On the evening of the day on which the property was sold Stephen followed his father meekly about the city from bar to bar. To the sellers in the market, to the barmen and barmaids, to the beggars who importuned him for a lob Mr Dedalus told the same tale—that he was an old Corkonian, that he had been trying for thirty years to get rid of his Cork accent up in Dublin and that Peter Pickackafax beside him was his eldest son but that he was only a Dublin jackeen.

They had set out early in the morning from Newcombe’s coffee-house, where Mr Dedalus’s cup had rattled noisily against its saucer, and Stephen had tried to cover that shameful sign of his father’s drinking bout of the night before by moving his chair and coughing. One humiliation had succeeded another—the false smiles of the market sellers, the curvetings and oglings of the barmaids with whom his father flirted, the compliments and encouraging words of his father’s friends. They had told him that he had a great look of his grandfather and Mr Dedalus had agreed that he was an ugly likeness. They had unearthed traces of a Cork accent in his speech and made him admit that the Lee was a much finer river than the Liffey. One of them, in order to put his Latin to the proof, had made him translate short passages from Dilectus and asked him whether it was correct to say: TEMPORA MUTANTUR NOS ET MUTAMUR IN ILLIS or TEMPORA MUTANTUR ET NOS MUTAMUR IN ILLIS. Another, a brisk old man, whom Mr Dedalus called Johnny Cashman, had covered him with confusion by asking him to say which were prettier, the Dublin girls or the Cork girls.
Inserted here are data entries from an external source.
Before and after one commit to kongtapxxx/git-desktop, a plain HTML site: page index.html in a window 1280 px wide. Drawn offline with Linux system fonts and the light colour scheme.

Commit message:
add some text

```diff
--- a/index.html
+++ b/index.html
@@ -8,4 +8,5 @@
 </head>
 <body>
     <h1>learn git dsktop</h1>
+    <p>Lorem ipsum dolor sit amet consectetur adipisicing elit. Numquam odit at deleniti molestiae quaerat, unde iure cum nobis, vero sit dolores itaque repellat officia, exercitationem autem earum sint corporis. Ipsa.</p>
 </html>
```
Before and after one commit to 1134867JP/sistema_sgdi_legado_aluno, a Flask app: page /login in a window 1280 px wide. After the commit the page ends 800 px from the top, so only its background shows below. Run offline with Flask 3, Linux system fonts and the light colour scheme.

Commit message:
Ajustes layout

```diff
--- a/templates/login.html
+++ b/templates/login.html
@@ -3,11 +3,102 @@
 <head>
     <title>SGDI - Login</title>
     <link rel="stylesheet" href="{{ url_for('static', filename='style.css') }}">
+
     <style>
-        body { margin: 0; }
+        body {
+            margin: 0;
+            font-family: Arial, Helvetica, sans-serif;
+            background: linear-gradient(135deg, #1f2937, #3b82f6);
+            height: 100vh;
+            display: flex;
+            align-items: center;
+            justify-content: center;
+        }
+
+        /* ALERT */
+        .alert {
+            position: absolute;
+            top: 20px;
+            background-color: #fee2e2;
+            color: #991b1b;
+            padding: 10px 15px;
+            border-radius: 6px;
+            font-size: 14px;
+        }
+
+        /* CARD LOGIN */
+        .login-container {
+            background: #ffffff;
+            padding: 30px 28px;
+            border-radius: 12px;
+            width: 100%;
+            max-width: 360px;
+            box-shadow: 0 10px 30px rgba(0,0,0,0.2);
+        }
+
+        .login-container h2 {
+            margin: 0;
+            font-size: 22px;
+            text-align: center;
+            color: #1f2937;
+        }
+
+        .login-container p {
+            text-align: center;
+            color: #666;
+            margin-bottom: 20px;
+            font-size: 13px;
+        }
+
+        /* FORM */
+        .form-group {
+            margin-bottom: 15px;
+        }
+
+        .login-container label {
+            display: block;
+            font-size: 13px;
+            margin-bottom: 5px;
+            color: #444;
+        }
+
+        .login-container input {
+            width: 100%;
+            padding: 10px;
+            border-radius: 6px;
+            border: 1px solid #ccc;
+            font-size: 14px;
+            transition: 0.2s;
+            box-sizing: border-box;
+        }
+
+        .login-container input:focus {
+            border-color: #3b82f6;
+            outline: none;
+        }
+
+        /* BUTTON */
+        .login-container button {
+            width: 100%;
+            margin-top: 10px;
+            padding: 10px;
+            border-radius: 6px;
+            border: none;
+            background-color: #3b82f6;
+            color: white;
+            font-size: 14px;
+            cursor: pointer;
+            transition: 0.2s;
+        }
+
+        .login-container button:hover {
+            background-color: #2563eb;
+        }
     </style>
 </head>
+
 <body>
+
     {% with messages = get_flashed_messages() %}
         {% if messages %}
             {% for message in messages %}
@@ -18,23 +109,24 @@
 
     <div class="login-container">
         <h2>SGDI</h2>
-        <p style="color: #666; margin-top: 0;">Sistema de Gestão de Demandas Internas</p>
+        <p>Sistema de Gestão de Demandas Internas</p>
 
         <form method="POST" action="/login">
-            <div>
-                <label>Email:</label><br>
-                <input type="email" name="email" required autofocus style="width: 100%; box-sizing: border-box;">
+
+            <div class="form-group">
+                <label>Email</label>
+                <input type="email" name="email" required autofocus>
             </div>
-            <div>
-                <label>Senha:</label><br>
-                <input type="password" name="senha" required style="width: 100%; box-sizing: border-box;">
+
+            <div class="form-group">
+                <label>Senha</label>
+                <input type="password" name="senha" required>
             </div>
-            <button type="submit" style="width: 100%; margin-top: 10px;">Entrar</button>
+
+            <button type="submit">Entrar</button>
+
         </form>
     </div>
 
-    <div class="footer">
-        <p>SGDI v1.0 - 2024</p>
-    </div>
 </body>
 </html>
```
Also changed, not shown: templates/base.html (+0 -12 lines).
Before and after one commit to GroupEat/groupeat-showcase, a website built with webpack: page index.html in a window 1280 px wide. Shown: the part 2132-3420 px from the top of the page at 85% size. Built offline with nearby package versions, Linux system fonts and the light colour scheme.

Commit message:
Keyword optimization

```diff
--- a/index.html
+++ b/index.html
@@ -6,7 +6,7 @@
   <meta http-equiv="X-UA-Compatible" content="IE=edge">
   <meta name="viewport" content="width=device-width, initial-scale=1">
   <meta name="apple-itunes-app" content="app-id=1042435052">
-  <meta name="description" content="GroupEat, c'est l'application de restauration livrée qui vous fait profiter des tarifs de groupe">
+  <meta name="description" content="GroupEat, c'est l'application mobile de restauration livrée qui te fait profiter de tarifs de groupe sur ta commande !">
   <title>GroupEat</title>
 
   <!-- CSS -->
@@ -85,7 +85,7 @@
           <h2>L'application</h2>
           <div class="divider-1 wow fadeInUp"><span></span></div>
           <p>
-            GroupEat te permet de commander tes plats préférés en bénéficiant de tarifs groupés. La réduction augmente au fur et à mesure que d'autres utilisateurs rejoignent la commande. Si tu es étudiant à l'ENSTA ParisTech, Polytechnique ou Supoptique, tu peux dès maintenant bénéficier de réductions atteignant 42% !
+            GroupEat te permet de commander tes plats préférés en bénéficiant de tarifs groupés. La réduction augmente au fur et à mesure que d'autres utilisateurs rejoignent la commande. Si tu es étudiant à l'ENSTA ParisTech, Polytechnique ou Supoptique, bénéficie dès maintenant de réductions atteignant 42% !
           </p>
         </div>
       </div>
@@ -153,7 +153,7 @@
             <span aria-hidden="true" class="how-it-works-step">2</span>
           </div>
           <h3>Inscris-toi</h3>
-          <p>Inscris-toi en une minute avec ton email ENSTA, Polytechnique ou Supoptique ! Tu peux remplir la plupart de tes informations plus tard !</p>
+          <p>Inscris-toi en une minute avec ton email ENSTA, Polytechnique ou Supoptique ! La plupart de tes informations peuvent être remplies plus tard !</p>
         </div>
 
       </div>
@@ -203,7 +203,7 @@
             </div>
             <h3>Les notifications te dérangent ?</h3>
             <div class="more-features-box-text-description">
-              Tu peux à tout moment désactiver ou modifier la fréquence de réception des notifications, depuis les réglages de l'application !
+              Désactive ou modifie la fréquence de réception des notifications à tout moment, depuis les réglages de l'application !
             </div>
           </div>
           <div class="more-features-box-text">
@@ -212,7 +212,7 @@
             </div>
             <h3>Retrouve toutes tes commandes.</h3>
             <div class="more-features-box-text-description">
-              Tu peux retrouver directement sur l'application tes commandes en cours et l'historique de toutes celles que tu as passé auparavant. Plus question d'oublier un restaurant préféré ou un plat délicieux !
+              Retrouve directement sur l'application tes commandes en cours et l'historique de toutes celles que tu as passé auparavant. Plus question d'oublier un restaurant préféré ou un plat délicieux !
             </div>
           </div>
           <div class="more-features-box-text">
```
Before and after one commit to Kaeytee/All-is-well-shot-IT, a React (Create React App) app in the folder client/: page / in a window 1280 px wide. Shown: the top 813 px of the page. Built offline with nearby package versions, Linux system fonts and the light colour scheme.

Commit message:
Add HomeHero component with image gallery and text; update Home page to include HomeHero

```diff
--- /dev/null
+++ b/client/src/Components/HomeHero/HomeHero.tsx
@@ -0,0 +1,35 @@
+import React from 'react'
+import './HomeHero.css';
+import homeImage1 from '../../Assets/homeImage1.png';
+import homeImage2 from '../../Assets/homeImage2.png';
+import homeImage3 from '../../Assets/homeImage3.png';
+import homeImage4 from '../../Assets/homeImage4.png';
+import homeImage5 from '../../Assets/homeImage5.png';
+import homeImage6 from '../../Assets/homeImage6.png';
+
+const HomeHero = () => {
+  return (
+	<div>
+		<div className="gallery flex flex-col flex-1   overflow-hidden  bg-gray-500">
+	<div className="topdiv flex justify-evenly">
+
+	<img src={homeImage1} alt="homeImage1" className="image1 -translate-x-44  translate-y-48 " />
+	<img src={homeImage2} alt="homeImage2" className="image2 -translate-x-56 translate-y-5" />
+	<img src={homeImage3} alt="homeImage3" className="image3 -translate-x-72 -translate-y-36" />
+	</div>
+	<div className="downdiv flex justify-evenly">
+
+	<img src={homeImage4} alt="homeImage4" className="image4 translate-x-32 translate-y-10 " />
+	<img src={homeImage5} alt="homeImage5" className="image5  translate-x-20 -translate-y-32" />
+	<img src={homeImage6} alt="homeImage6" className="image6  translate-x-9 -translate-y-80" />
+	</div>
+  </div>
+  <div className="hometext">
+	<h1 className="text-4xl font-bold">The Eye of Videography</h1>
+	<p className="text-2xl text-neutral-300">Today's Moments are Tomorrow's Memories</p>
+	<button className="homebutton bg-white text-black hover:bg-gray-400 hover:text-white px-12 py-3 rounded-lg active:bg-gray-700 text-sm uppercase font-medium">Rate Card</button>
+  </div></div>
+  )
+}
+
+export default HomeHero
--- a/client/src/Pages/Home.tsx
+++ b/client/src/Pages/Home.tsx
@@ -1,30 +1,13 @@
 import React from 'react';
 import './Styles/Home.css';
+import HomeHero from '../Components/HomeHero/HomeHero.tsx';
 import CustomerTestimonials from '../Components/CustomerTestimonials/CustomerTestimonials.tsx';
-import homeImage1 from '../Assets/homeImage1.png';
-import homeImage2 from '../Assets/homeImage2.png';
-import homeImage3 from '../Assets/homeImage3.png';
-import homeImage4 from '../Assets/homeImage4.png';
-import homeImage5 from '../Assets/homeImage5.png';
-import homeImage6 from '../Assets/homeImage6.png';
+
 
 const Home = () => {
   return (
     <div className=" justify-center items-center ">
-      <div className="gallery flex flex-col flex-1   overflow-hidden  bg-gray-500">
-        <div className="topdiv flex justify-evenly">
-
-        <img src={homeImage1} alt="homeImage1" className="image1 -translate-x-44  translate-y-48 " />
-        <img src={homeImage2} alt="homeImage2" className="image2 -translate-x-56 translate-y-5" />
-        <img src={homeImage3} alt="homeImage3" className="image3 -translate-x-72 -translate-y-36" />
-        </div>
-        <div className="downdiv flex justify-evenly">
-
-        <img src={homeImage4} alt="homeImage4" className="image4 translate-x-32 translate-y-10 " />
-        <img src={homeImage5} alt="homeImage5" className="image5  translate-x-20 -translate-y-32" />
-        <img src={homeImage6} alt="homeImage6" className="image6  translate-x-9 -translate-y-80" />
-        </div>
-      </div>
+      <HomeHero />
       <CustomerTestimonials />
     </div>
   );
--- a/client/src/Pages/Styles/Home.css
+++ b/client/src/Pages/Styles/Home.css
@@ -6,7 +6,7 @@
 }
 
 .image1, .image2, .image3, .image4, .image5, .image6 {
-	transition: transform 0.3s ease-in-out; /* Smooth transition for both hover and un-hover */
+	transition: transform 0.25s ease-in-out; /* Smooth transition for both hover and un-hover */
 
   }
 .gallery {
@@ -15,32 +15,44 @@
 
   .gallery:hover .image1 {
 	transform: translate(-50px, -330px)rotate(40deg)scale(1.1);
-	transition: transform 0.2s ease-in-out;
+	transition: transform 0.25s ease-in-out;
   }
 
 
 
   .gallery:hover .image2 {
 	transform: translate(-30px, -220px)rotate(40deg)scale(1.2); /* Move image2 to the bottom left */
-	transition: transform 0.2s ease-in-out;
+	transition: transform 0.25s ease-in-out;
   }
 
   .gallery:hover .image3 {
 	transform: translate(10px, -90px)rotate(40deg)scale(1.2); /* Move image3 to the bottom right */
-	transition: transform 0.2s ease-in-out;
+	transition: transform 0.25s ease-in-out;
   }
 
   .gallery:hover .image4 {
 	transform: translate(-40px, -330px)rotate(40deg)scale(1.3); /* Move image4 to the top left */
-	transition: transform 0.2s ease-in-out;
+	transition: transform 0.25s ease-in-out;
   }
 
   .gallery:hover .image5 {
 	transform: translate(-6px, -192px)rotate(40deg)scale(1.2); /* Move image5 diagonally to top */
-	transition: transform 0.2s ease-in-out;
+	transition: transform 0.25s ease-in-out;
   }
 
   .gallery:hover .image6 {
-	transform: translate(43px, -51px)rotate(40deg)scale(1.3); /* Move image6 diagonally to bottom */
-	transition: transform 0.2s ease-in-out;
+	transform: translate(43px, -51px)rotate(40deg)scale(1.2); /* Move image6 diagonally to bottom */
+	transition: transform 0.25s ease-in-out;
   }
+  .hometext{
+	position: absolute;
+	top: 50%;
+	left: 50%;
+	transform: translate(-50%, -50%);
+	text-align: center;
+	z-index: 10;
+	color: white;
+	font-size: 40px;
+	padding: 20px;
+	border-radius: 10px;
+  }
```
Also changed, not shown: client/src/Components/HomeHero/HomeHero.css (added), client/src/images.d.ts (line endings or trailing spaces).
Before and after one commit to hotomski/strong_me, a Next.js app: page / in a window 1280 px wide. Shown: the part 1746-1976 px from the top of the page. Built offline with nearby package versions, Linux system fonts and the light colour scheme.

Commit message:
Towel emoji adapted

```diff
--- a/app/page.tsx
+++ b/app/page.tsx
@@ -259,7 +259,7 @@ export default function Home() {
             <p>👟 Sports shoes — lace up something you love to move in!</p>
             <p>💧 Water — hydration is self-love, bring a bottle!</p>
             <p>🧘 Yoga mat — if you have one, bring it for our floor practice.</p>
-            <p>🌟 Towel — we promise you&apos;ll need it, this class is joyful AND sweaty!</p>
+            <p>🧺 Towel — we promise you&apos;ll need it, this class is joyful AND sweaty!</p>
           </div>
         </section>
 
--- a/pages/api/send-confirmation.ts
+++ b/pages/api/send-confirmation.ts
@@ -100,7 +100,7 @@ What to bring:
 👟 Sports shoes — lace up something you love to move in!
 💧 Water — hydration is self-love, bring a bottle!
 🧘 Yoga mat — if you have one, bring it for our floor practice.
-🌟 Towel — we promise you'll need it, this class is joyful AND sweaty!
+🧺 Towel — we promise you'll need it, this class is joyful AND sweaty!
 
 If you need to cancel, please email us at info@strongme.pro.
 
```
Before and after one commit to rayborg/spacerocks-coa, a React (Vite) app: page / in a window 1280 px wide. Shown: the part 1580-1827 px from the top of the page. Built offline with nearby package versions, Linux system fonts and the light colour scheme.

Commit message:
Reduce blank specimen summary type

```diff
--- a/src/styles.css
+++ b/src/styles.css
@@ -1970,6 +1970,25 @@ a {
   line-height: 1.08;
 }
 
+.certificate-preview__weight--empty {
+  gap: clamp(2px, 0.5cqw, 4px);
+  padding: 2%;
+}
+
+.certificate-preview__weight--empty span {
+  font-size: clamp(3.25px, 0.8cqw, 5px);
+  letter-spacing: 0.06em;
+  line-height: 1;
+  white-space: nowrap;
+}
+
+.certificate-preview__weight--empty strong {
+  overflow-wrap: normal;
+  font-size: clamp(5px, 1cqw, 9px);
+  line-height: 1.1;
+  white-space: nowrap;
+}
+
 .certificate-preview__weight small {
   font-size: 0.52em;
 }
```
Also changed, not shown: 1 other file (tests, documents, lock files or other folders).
—He’s not that way built, said Mr Dedalus. Leave him alone. He’s a level-headed thinking boy who doesn’t bother his head about that kind of nonsense.